The survey found several rainforest species from ancient plant lineages which evolved prior to extinction of the dinosaurs 65 million years ago.
Why should I care?
There is hardly any of this type of rainforest left in Australia.
According to Lowland Rainforest of Subtropical Australia listing advice to the federal government, prior to European occupation, most of the north coast of NSW and southern Queensland was forested.
The advice says 92 per cent of lowland rainforest in Australia has been cleared since European occupation.
Most lowland rainforest in Queensland has been cleared for farming and reduced from roughly 9000 hectares to 3000 hectares today. There are similar statistics for NSW.

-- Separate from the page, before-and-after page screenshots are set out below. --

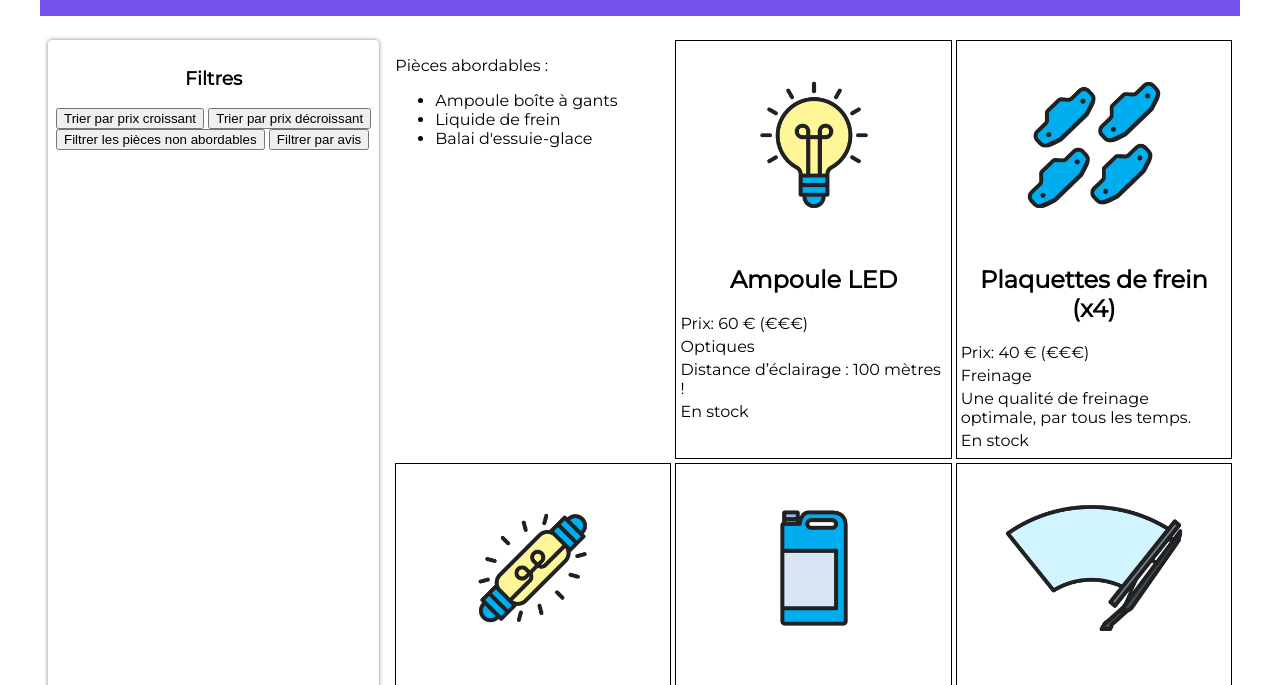
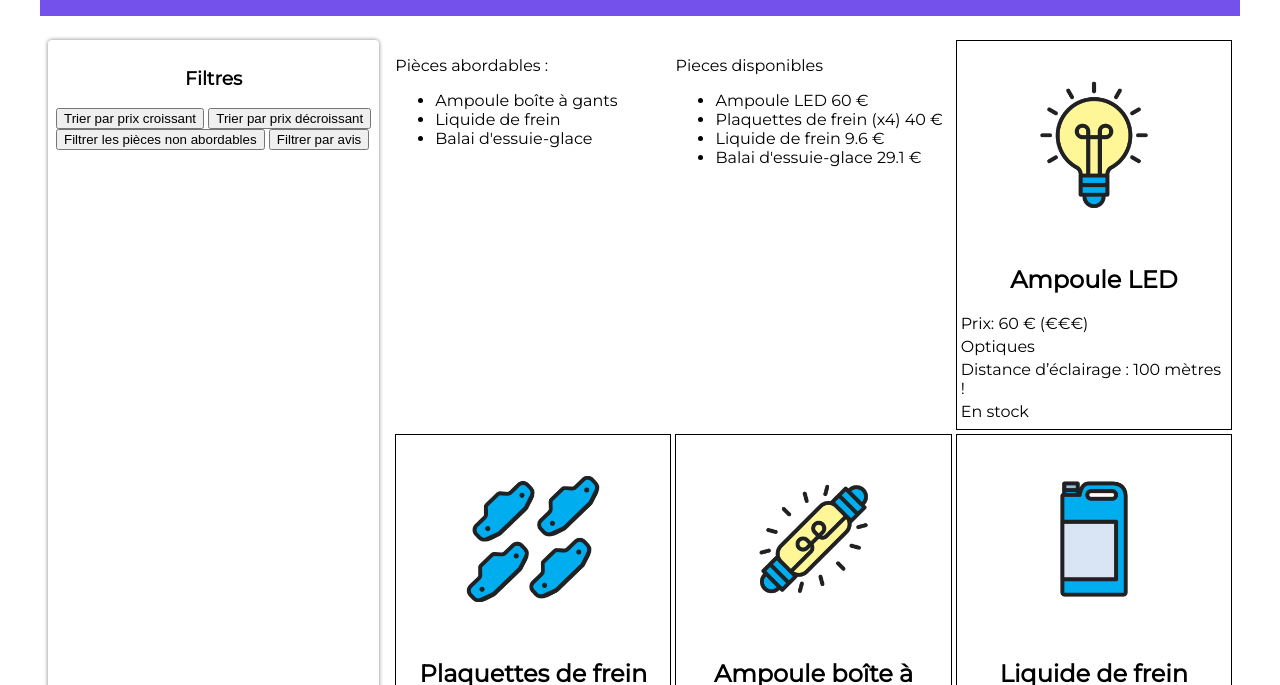
Before and after one commit to Spyros-Zaboukis/Autoparts_JSDynamic, a website: page index.html in a window 1280 px wide. Shown: the part 98-783 px from the top of the page. Drawn offline with Linux system fonts and the light colour scheme.

Commit message:
create function pieces disponibles

```diff
--- a/index.html
+++ b/index.html
@@ -27,6 +27,9 @@
 				<div class="abordables">
 					<p>Pièces abordables :</p>
 				</div>
+				<div class='pieces-disponibles'>
+					<p>Pieces disponibles</p>
+				</div>
 			</section>
 
 		</main>
--- a/pieces.js
+++ b/pieces.js
@@ -90,7 +90,7 @@ boutonFilterDecroissant.addEventListener('click', () => {
 
 
 // Chap 4 Map liste :
-
+//--------------------
 
 // function filter par avis
 const bouttonFiltrerParAvis = document.querySelector('.filtrerParAvis');
@@ -120,3 +120,23 @@ for(let i=0; i < noms.length ; i++){
 // Ajout de l'en-tête puis de la liste au bloc résultats filtres
 document.querySelector('.abordables')
    .appendChild(abordablesElements)
+
+
+
+
+
+//Afficher les pieces disponibles
+//--------------------------------
+
+const piecesDisponibles = document.querySelector('.pieces-disponibles');
+
+const listeDePiecesDisponibles = document.createElement('ul');
+piecesDisponibles.appendChild(listeDePiecesDisponibles);
+
+pieces.map((piece) => {
+    if(piece.disponibilite){
+        const nomDePiece = document.createElement('li');
+        nomDePiece.innerText= `${piece.nom} ${piece.prix} €`;
+        listeDePiecesDisponibles.appendChild(nomDePiece);
+    }
+});
```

The remaining large stands of lowland rainforest are in National Parks in the Border and Nightcap ranges, Springbrook, Lamington, Kondalilla and the Glass House Mountains.
The rest is scattered remnants, many only a few hectares, such as The Gap Rainforest which are particularly vulnerable due to their small size.
These remnants provide habitat for native flora and fauna such as the Wompoo fruit-dove and the ‘near threatened’ Richmond birdwing butterfly vine, both found in The Gap Rainforest.
Volunteer groups like SOWN work to protect areas like The Gap Rainforest from threats of urban development, weeds, domestic animals, industrial pollution and sediment runoff.
SOWN volunteers plant The Gap Rainforest with native species grown in their own nursery of plants endemic to the area.
Mr Abbott said the next step for SOWN was to work with the local community and all levels of government to preserve The Gap Rainforest.
‘This area is precious. It’s beautiful. Many people in The Gap don’t realise it’s there unless they walk along the creek,’ he said.
‘There is not much of this type of ecological community left, due to urban development along rivers and creeks. We’ve got to protect what we’ve got.
‘It’s an important reservoir of genetic diversity.’
SOWN representatives have met with The Gap Ward Councillor, Stephen Toomey and plan to meet with Member for Cooper Jonty Bush and Member for Ryan, Elizabeth Watson Brown, to discuss government support for preserving The Gap Rainforest.
- For info on Save Our Waterways Now and to read the Statement of Significance, go to SOWN
- For detailed findings of the survey, go to www.inaturalist.org
- For info on the national state of this ecological community, see Lowland Rainforest of Subtropical Australia published by The Department of Energy, Climate Change, The Environment and Water
FEATURED IMAGE AT TOP: Rainforest fringing Enoggera Creek at Walton Bridge Reserve The Gap. PHOTO: Mark Crocker